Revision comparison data
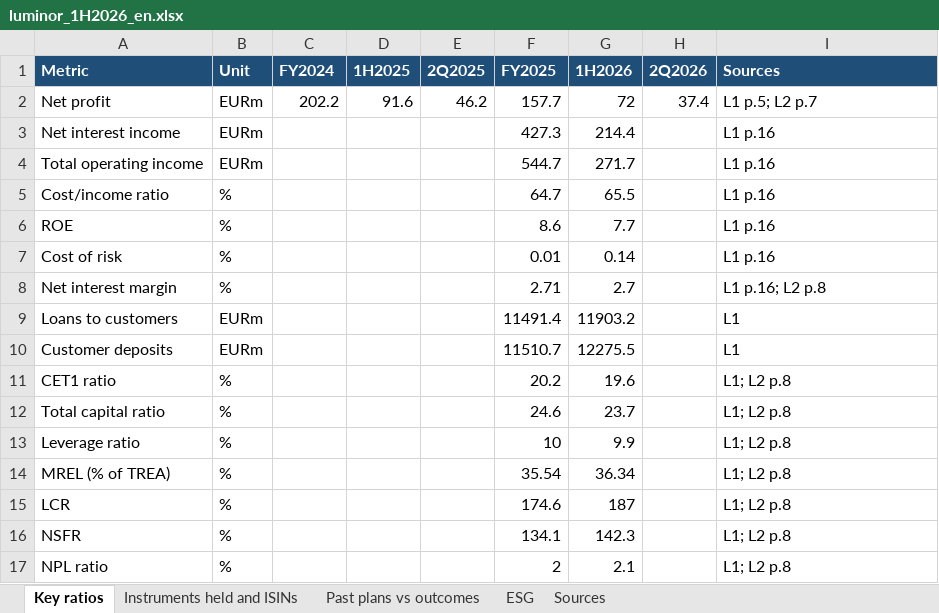
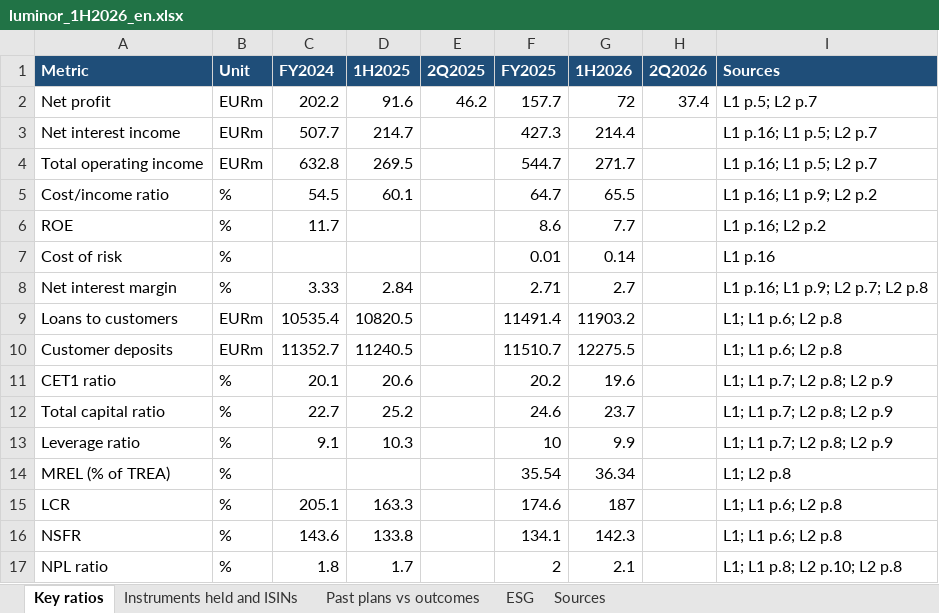
Before and after one commit to VytisCode/issuers-review, an Excel workbook: docs/files/luminor/luminor_1H2026_en.xlsx, sheet Key ratios, drawn as a sheet; values as stored, in another font and other column widths than the file's, no borders; the diff names each change by its address in the sheet, - before the commit and + after, or states it on an @@ line.

```diff
--- a/docs/files/luminor/luminor_1H2026_en.xlsx (sheet Key ratios)
+++ b/docs/files/luminor/luminor_1H2026_en.xlsx (sheet Key ratios)
-C3 (FY2024): (empty)
+C3 (FY2024): 507.7
-D3 (1H2025): (empty)
+D3 (1H2025): 214.7
-I3:I4 (Sources): L1 p.16
+I3:I4 (Sources): L1 p.16; L1 p.5; L2 p.7
-C4 (FY2024): (empty)
+C4 (FY2024): 632.8
-D4 (1H2025): (empty)
+D4 (1H2025): 269.5
-C5 (FY2024): (empty)
+C5 (FY2024): 54.5
-D5 (1H2025): (empty)
+D5 (1H2025): 60.1
-I5 (Sources): L1 p.16
+I5 (Sources): L1 p.16; L1 p.9; L2 p.2
-C6 (FY2024): (empty)
+C6 (FY2024): 11.7
-I6 (Sources): L1 p.16
+I6 (Sources): L1 p.16; L2 p.2
-C8 (FY2024): (empty)
+C8 (FY2024): 3.33
-D8 (1H2025): (empty)
+D8 (1H2025): 2.84
-I8 (Sources): L1 p.16; L2 p.8
+I8 (Sources): L1 p.16; L1 p.9; L2 p.7; L2 p.8
-C9 (FY2024): (empty)
+C9 (FY2024): 10535.4
-D9 (1H2025): (empty)
+D9 (1H2025): 10820.5
-I9:I10 (Sources): L1
+I9:I10 (Sources): L1; L1 p.6; L2 p.8
-C10 (FY2024): (empty)
+C10 (FY2024): 11352.7
-D10 (1H2025): (empty)
+D10 (1H2025): 11240.5
-C11 (FY2024): (empty)
+C11 (FY2024): 20.1
-D11 (1H2025): (empty)
+D11 (1H2025): 20.6
-I11:I13 (Sources): L1; L2 p.8
+I11:I13 (Sources): L1; L1 p.7; L2 p.8; L2 p.9
-C12 (FY2024): (empty)
+C12 (FY2024): 22.7
-D12 (1H2025): (empty)
+D12 (1H2025): 25.2
-C13 (FY2024): (empty)
+C13 (FY2024): 9.1
-D13 (1H2025): (empty)
+D13 (1H2025): 10.3
-C15 (FY2024): (empty)
+C15 (FY2024): 205.1
-D15 (1H2025): (empty)
+D15 (1H2025): 163.3
-I15:I16 (Sources): L1; L2 p.8
+I15:I16 (Sources): L1; L1 p.6; L2 p.8
-C16 (FY2024): (empty)
+C16 (FY2024): 143.6
-D16 (1H2025): (empty)
+D16 (1H2025): 133.8
-C17 (FY2024): (empty)
+C17 (FY2024): 1.8
-D17 (1H2025): (empty)
+D17 (1H2025): 1.7
-I17 (Sources): L1; L2 p.8
+I17 (Sources): L1; L1 p.8; L2 p.10; L2 p.8
```
Also changed, not shown: sheet ESG, sheet Sources, sheet Instruments held and ISINs, docs/files/ignitis/ignitis_6M2026_en.xlsx, docs/files/ignitis/ignitis_6M2026_lt.xlsx, 37 other files.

| Work request |
The exercise is to copy out every line above that has the word "ratios" in it.

| Reply to the exercise |
Before and after one commit to VytisCode/issuers-review, an Excel workbook: docs/files/luminor/luminor_1H2026_en.xlsx, sheet Key ratios, drawn as a sheet; values as stored, in another font and other column widths than the file's, no borders; the diff names each change by its address in the sheet, - before the commit and + after, or states it on an @@ line.
--- a/docs/files/luminor/luminor_1H2026_en.xlsx (sheet Key ratios)
+++ b/docs/files/luminor/luminor_1H2026_en.xlsx (sheet Key ratios)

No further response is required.